Before-and-after change data
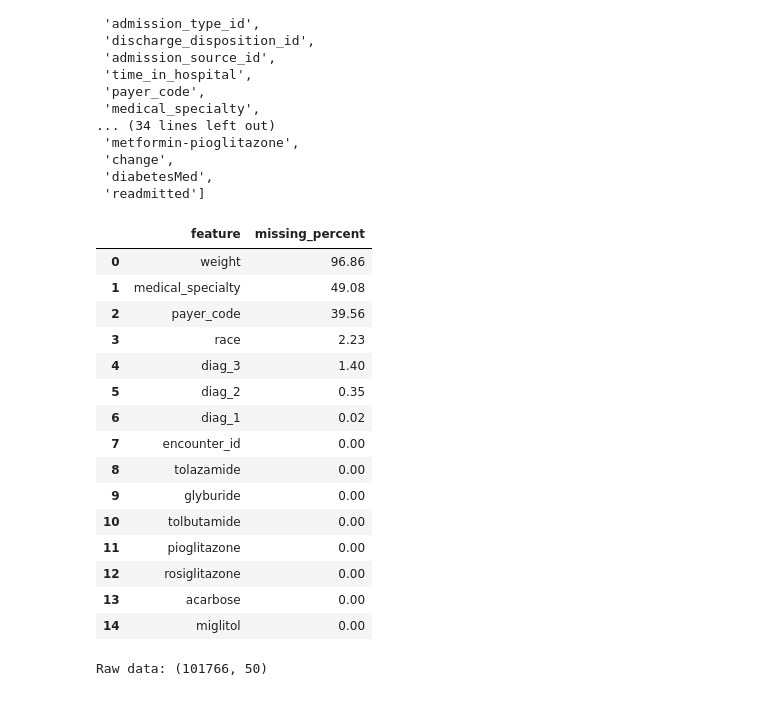
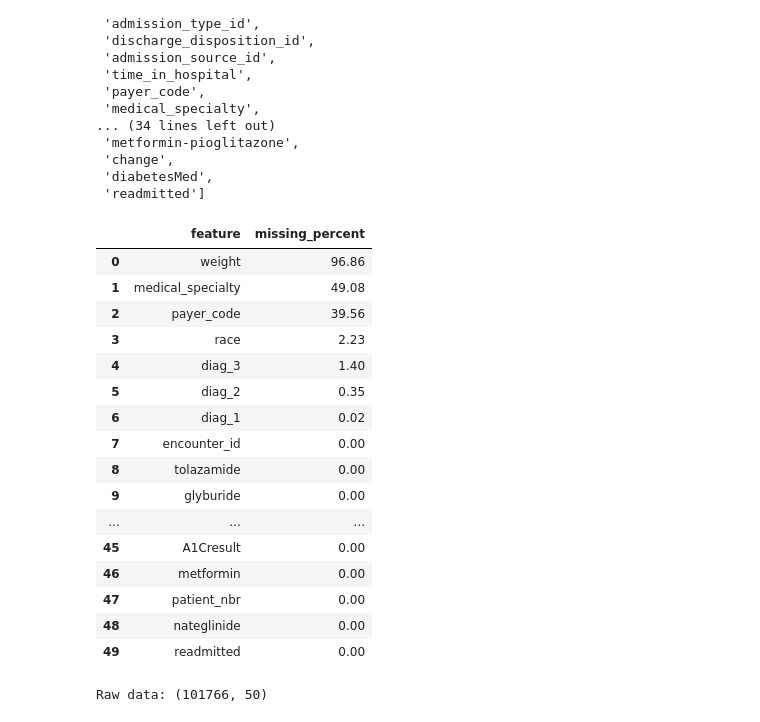
Before and after one commit to mxh210/Summer-Individual-Project, a Jupyter notebook: Processing_Pipeline/01_reproduce_core_paper.ipynb, the cells around one changed output. Saved outputs shown, nothing was run; the diff lists cells and outputs as text; code cells hidden in the pictures.

Commit message:
Display full table 1 in output for debugging purpose

```diff
--- a/Processing_Pipeline/01_reproduce_core_paper.ipynb
+++ b/Processing_Pipeline/01_reproduce_core_paper.ipynb
@@ -74,36 +74,37 @@ df_raw.columns.tolist()
 # %%
 df = df_raw.copy()
 
 df = df.replace("?", np.nan)
 
 missing_summary = (
     df.isna()
     .mean()
     .mul(100)
     .sort_values(ascending=False)
     .round(2)
     .reset_index()
 )
 
 missing_summary.columns = ["feature", "missing_percent"]
-missing_summary.head(15)
+missing_summary
 # %% [output]
 |  | feature | missing_percent |
 | 0 | weight | 96.86 |
 | 1 | medical_specialty | 49.08 |
 | 2 | payer_code | 39.56 |
 | 3 | race | 2.23 |
 | 4 | diag_3 | 1.40 |
 | 5 | diag_2 | 0.35 |
 | 6 | diag_1 | 0.02 |
 | 7 | encounter_id | 0.00 |
 | 8 | tolazamide | 0.00 |
 | 9 | glyburide | 0.00 |
-| 10 | tolbutamide | 0.00 |
-| 11 | pioglitazone | 0.00 |
-| 12 | rosiglitazone | 0.00 |
-| 13 | acarbose | 0.00 |
-| 14 | miglitol | 0.00 |
+| ... | ... | ... |
+| 45 | A1Cresult | 0.00 |
+| 46 | metformin | 0.00 |
+| 47 | patient_nbr | 0.00 |
+| 48 | nateglinide | 0.00 |
+| 49 | readmitted | 0.00 |
 # %%
 missing_summary.to_csv(TABLE_DIR / "missing_summary_raw_table1.csv", index=False)
 # %%
```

INSTRUCTIONS FOR THE TASK:
Without including a single picture, restate all of the data word for word.

WORKED SOLUTION:
Before and after one commit to mxh210/Summer-Individual-Project, a Jupyter notebook: Processing_Pipeline/01_reproduce_core_paper.ipynb, the cells around one changed output. Saved outputs shown, nothing was run; the diff lists cells and outputs as text; code cells hidden in the pictures.

Commit message:
Display full table 1 in output for debugging purpose

```diff
--- a/Processing_Pipeline/01_reproduce_core_paper.ipynb
+++ b/Processing_Pipeline/01_reproduce_core_paper.ipynb
@@ -74,36 +74,37 @@ df_raw.columns.tolist()
 # %%
 df = df_raw.copy()
 
 df = df.replace("?", np.nan)
 
 missing_summary = (
     df.isna()
     .mean()
     .mul(100)
     .sort_values(ascending=False)
     .round(2)
     .reset_index()
 )
 
 missing_summary.columns = ["feature", "missing_percent"]
-missing_summary.head(15)
+missing_summary
 # %% [output]
 |  | feature | missing_percent |
 | 0 | weight | 96.86 |
 | 1 | medical_specialty | 49.08 |
 | 2 | payer_code | 39.56 |
 | 3 | race | 2.23 |
 | 4 | diag_3 | 1.40 |
 | 5 | diag_2 | 0.35 |
 | 6 | diag_1 | 0.02 |
 | 7 | encounter_id | 0.00 |
 | 8 | tolazamide | 0.00 |
 | 9 | glyburide | 0.00 |
-| 10 | tolbutamide | 0.00 |
-| 11 | pioglitazone | 0.00 |
-| 12 | rosiglitazone | 0.00 |
-| 13 | acarbose | 0.00 |
-| 14 | miglitol | 0.00 |
+| ... | ... | ... |
+| 45 | A1Cresult | 0.00 |
+| 46 | metformin | 0.00 |
+| 47 | patient_nbr | 0.00 |
+| 48 | nateglinide | 0.00 |
+| 49 | readmitted | 0.00 |
 # %%
 missing_summary.to_csv(TABLE_DIR / "missing_summary_raw_table1.csv", index=False)
 # %%
```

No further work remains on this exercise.